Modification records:
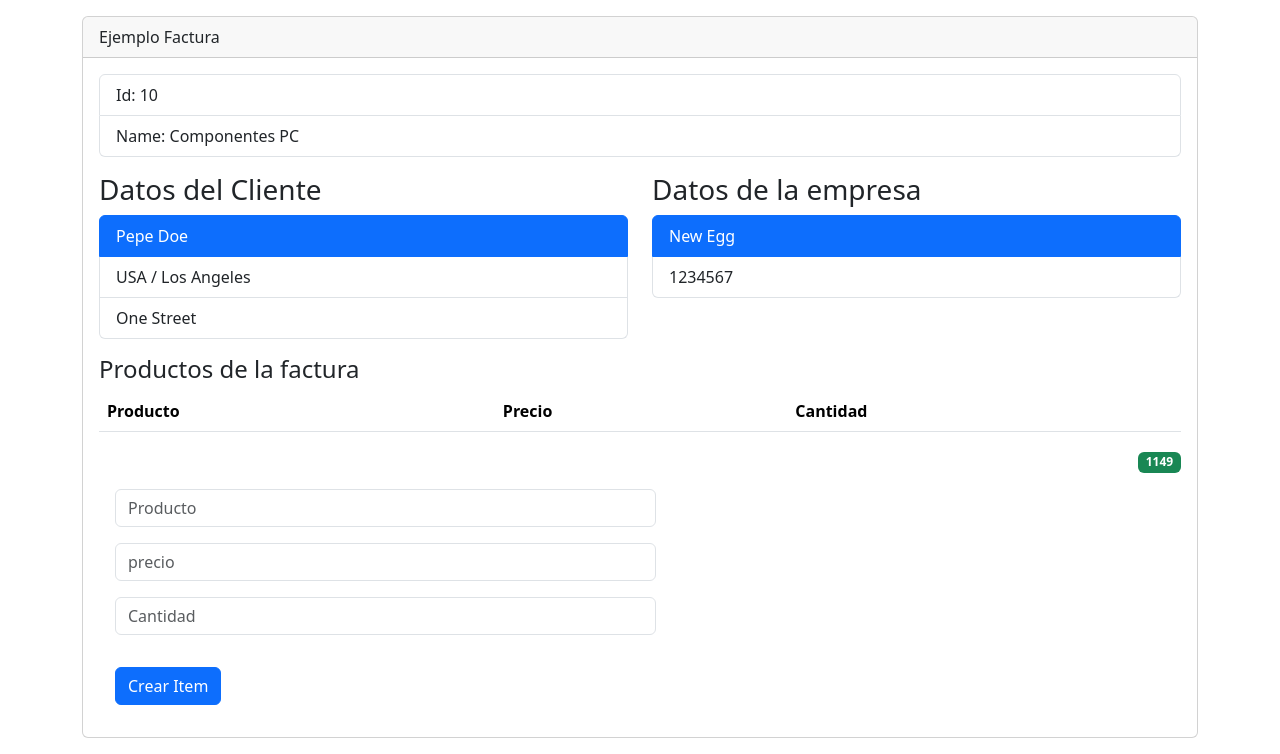
Repository: bryanesteban/4-invoice-app
Page: /
An editor plug-in stored every save of this project. The page is shown before and after the next save, followed by the edit.
The browser window is 1280 px wide. The pictures show the whole page.
The project was rebuilt for these pictures with package versions that can differ from the ones it lists, and the page was loaded fresh each time. Also part of the build but not shown: vite.config.js.

Above is the page before, as saved 2023-11-23 20:50:27.

### index.html
<!doctype html>
<html lang="en">
  <head>
    <meta charset="UTF-8" />
    <link rel="icon" type="image/svg+xml" href="/vite.svg" />
    <link href="https://cdn.jsdelivr.net/npm/bootstrap@5.3.2/dist/css/bootstrap.min.css" rel="stylesheet" integrity="sha384-T3c6CoIi6uLrA9TneNEoa7RxnatzjcDSCmG1MXxSR1GAsXEV/Dwwykc2MPK8M2HN" crossorigin="anonymous">
    <meta name="viewport" content="width=device-width, initial-scale=1.0" />
    <title>Vite + React</title>
  </head>
  <body>
    <div id="root"></div>
    <script type="module" src="/src/main.jsx"></script>
  </body>
</html>

### src/main.jsx
//import React from 'react'
import ReactDOM from 'react-dom/client'
import { InvoiceApp } from './InvoiceApp'


ReactDOM.createRoot(document.getElementById('root')).render(
 // <React.StrictMode>
    <InvoiceApp />
 // </React.StrictMode>,
)

### src/InvoiceApp.jsx
import { getInvoice } from "./services/getInvoice"
import { ClientView } from "./components/ClientView";
import { CompanyView } from "./components/CompanyView";
import { InvoiceView } from "./components/InvoiceView";
import { ListItemsView } from "./components/ListItemsView";
import { TotalView } from "./components/totalView";
import { useEffect, useState } from "react";


export const InvoiceApp = () =>{

    const [invoice, setInvoice] = useState({
        id: 10,
        name: '',
        client:{
            name:'',
            lastname:'',
            address:{
                country:'',
                city: '',
                street:' ',
                numeber:0
            }
        },
            company:{
                name:'',
                fiscalNumber: 0,
            },
            items: []
    });

    useEffect(() => {
        const data = getInvoice();
        console.log(invoice);
        setInvoice(data);
    }, []);




    const {id, name, client, company, items: itemsInitial, total} = invoice;

    const [formItemsState, setformItemsState] = useState({
        product: '',
        price: '',
        quantity: '',
    });

    const {product, price, quantity} = formItemsState;

    /*const [productValue, setProductValue] = useState('');
    const [priceValue, setPriceValue] = useState('');
    const [quantityValue, setQuantityValue] = useState('');*/
    const [counter, setCounter] = useState(4);

    const [items, setItems] = useState(itemsInitial);


    const onInputChange = ({ target: {name, value} }) => {
        setformItemsState({
            ...formItemsState,
            [ name ]: value
        });
        //console.log(value);
        //console.log(name);
    }

    /*const onProductChange = ({ target }) =>{
        setProductValue(target.value)
        console.log(target.value)
    }

    const onPriceChange = ({ target }) =>{
        setPriceValue(target.value)
        console.log(target.value)
    }

    const onQuantityChange = ({ target }) =>{
        setQuantityValue(target.value)
        console.log(target.value)
    }*/

    const onInvoiceItemsSubmit = (event) => {
        event.preventDefault();
        if(product.trim().length <= 1) return;

        if(price.trim().length < 1 || isNaN(price.trim())){
            alert('Error el precio no es un numero');
            return;
         }
        if(quantity.trim().length < 1 || isNaN(quantity.trim())){
           alert('Error la cantidad no es un numero');
           return;
        }
        setItems([...items, { id: counter,
                              product: product.trim(),
                              price: +price.trim(),
                              quantity: parseInt(quantity.trim(), 10)}]);

        setformItemsState({
            product: '',
            price: '',
            quantity: '',
        })
        setCounter(counter + 1);
    }

    return(
       <>
        <div className="container">

            <div className="card my-3" >

                <div className= "card-header">

                    Ejemplo Factura
                </div>

                <div className="card-body">
                       <InvoiceView id= {id} name ={name}/>
                    <div className="row my-3">
                        <div className="col">
                           <ClientView title= "Datos del Cliente" client = {client} />
                        </div>
                        <div className="col">
                           <CompanyView title= "Datos de la empresa" company ={company} />
                        </div>
                    </div>
                    <ListItemsView title="Productos de la factura" items={items} />
                    <TotalView total={total}></TotalView>
                    <form className="w-50" onSubmit={ event => onInvoiceItemsSubmit(event) }>
                        <input type="text"
                               name="product"
                               value={ product}
                               placeholder="Producto"
                               className="form-control m-3"
                               onChange={ onInputChange }/>

                        <input type="text"
                               name="price"
                               value={price}
                               placeholder="precio"
                               className="form-control m-3"
                               onChange={ event => onInputChange(event) }/>

                        <input type="text"
                               name="quantity"
                               value={quantity}
                               placeholder="Cantidad"
                               className="form-control m-3"
                               onChange={ onInputChange }/>

                        <button type ="submit"
                                className="btn btn-primary m-3">
                                Crear Item
                        </button>
                    </form>
                </div>
            </div>
        </div>

       </>
    )
}

### src/services/getInvoice.js
import { invoice } from "../data/invoice"

export const getInvoice = () => {

    //console.log(invoice);

    /*let total = 0;
    invoice.items.forEach( items =>{
        total =total + items.price * items.quantity;

    });*/

    const total = invoice.items
        .map( item => item.price * item.quantity)
        .reduce((accumulator,currentValue) => accumulator + currentValue, 0)

    return {...invoice,total};
}

### src/components/ClientView.jsx
import PropTypes from 'prop-types';

export const ClientView = ({title, client}) =>{
    const {
        name: nameClient,
        lastname,
        address:{
            country,
            city,
            street,
            number}
         } = client;

    //const { country, city, street, number} = address;

    return (
        <>
         <h3>{title}</h3>
                            <ul className="list-group">
                                <li className="list-group-item active">{nameClient} {lastname}</li>
                                <li className="list-group-item">{country} / {city}</li>
                                <li className="list-group-item">{street} {number}</li>
                            </ul>
        </>
    )
}

ClientView.protoTypes ={
    title: PropTypes.string.isRequired,
    client: PropTypes.object.isRequired,
}

### src/components/CompanyView.jsx
import PropTypes from 'prop-types';

export const CompanyView = ({title, company}) => {


    return (
        <>
        <h3>{ title }</h3>
                            <ul className="list-group">
                                <li className="list-group-item active"> {company.name}</li>
                                <li className="list-group-item"> {company.fiscalNumber}</li>
                            </ul>
        </>
    )
}

CompanyView.propTypes = {
    title: PropTypes.string.isRequired,
    company: PropTypes.object.isRequired,

}

### src/components/InvoiceView.jsx
import PropTypes from 'prop-types';
export const InvoiceView = ({id, name}) =>{

    return (
        <>
         <ul className ="list-group">
                            <li className="list-group-item">Id: {id}</li>
                            <li className="list-group-item">Name: {name}</li>
                        </ul>

        </>
    )
}

InvoiceView.propTypes = {
    id: PropTypes.number.isRequired,
    name: PropTypes.string.isRequired
}

### src/components/ListItemsView.jsx
import { RowItemView } from "./RowItemView"
import PropTypes from 'prop-types';

export const ListItemsView  = ({title, items}) => {

    return (
        <>
        <h4> {title}</h4>
                    <table className="table table-striped table-hover">
                        <thead>
                            <tr>
                                <th>Producto</th>
                                <th>Precio</th>
                                <th>Cantidad</th>
                            </tr>
                        </thead>
                        <tbody>
                            {items.map(({id, product, price,quantity}) => (
                                    <RowItemView key={ id } product={product} price={price} quantity={quantity} />
                            ))}
                        </tbody>

                    </table>
        </>
    )

}

ListItemsView.propTypes = {
    title : PropTypes.string.isRequired,
    items: PropTypes.array.isRequired,
}

### src/components/totalView.jsx
export const TotalView  = ({total}) =>{


    return (
    <>
    <div className="text-end">
        <span className="badge bg-success">{total}</span>
    </div>
    </>
    )
}

### src/data/invoice.js
export const invoice ={
    id: 10,
    name: 'Componentes PC',
    client:{
        name:'Pepe',
        lastname:'Doe',
        address:{
            country:'USA',
            city: 'Los Angeles',
            street:' One Street',
            numeber:12
        }
    },
        company:{
            name:'New Egg',
            fiscalNumber: 1234567,
        },
        items: [
           {
            id: 1,
            product: 'Cpu Intel i7',
            price: 499,
            quantity: 1,
           },
           {
            id: 2,
            product: 'Corsair Keyboard Marcanico',
            price: 150,
            quantity: 2,
           },
           {
            id: 3,
            product: 'Monitor Asus',
            price: 350,
            quantity: 1,
           },

        ]


}

### src/components/RowItemView.jsx
import PropTypes from 'prop-types';

export const RowItemView = ({product, price, quantity}) => {
    return (
        <>
             <tr >
                    <td>{product}</td>
                    <td>{price}</td>
                    <td>{quantity}</td>
            </tr>
        </>
    )
}


RowItemView.propTypes = {
    product :  PropTypes.string.isRequired,
    price : PropTypes.number.isRequired,
    quantity : PropTypes.number.isRequired,
}

After the next save:
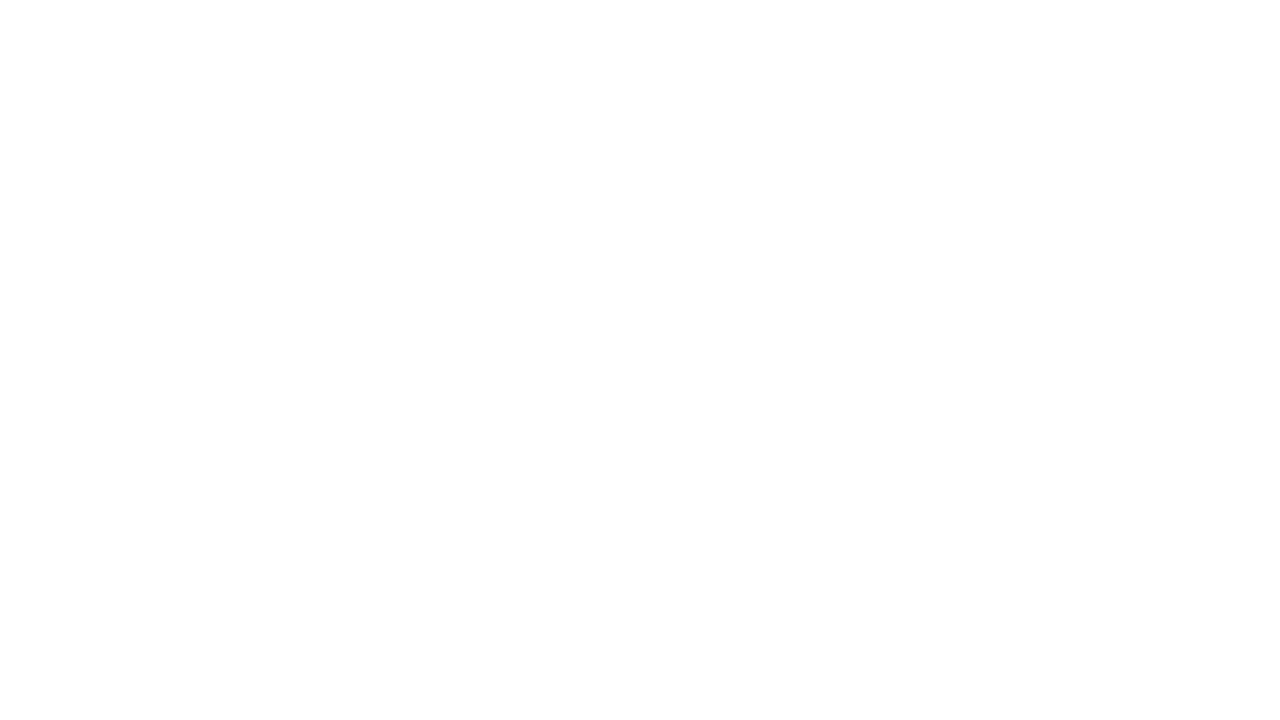
Console error: ReferenceError: Cannot access 'itemsInitial' before initialization
Saved 32 s later.
--- a/src/InvoiceApp.jsx
+++ b/src/InvoiceApp.jsx
@@ -35,7 +35,7 @@
         setInvoice(data);
     }, []);
 
-
+    const [items, setItems] = useState(itemsInitial);
 
 
     const {id, name, client, company, items: itemsInitial, total} = invoice;
@@ -52,8 +52,6 @@
     const [priceValue, setPriceValue] = useState('');
     const [quantityValue, setQuantityValue] = useState('');*/
     const [counter, setCounter] = useState(4);
-
-    const [items, setItems] = useState(itemsInitial);
 
 
     const onInputChange = ({ target: {name, value} }) => {

After the 3 saves that followed:
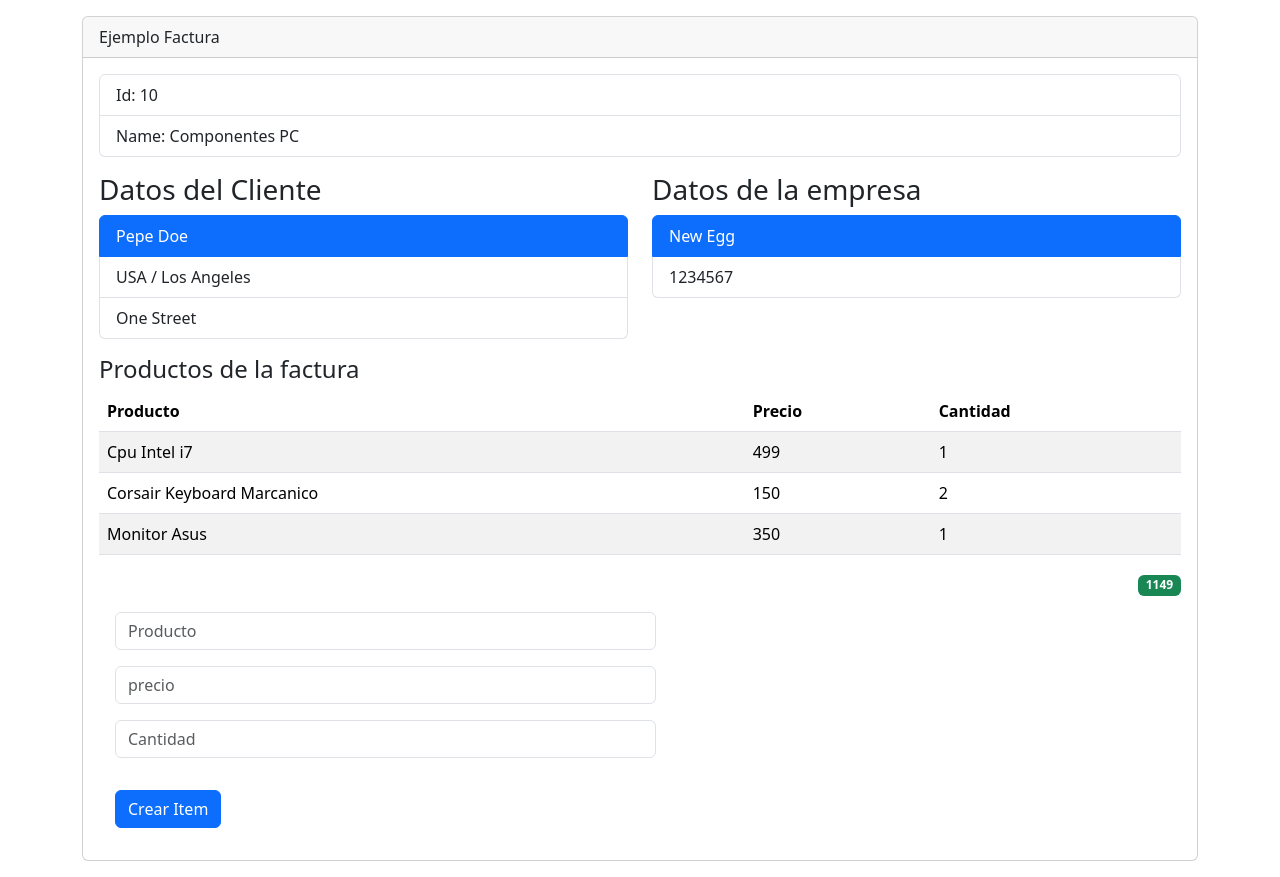
The error is gone.
The 3 saves are shown as one change because 2 left the picture as it was.
The last was saved 103 s later.
--- a/src/InvoiceApp.jsx
+++ b/src/InvoiceApp.jsx
@@ -29,13 +29,17 @@
             items: []
     });
 
+    const [items, setItems] = useState([]);
+
     useEffect(() => {
         const data = getInvoice();
         console.log(invoice);
         setInvoice(data);
+        setItems(data.items);
+
     }, []);
 
-    const [items, setItems] = useState(itemsInitial);
+
 
 
     const {id, name, client, company, items: itemsInitial, total} = invoice;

## [Goal of the exercise]
Find "<th>Cantidad</th>" in the entries above and copy that whole line exactly, then each line after it through the line that contains "### src/components/RowItemView.jsx".

## [Reply to the exercise]
                                <th>Cantidad</th>
                            </tr>
                        </thead>
                        <tbody>
                            {items.map(({id, product, price,quantity}) => (
                                    <RowItemView key={ id } product={product} price={price} quantity={quantity} />
                            ))}
                        </tbody>

                    </table>
        </>
    )

}

ListItemsView.propTypes = {
    title : PropTypes.string.isRequired,
    items: PropTypes.array.isRequired,
}

### src/components/totalView.jsx
export const TotalView  = ({total}) =>{


    return (
    <>
    <div className="text-end">
        <span className="badge bg-success">{total}</span>
    </div>
    </>
    )
}

### src/data/invoice.js
export const invoice ={
    id: 10,
    name: 'Componentes PC',
    client:{
        name:'Pepe',
        lastname:'Doe',
        address:{
            country:'USA',
            city: 'Los Angeles',
            street:' One Street',
            numeber:12
        }
    },
        company:{
            name:'New Egg',
            fiscalNumber: 1234567,
        },
        items: [
           {
            id: 1,
            product: 'Cpu Intel i7',
            price: 499,
            quantity: 1,
           },
           {
            id: 2,
            product: 'Corsair Keyboard Marcanico',
            price: 150,
            quantity: 2,
           },
           {
            id: 3,
            product: 'Monitor Asus',
            price: 350,
            quantity: 1,
           },

        ]


}

### src/components/RowItemView.jsx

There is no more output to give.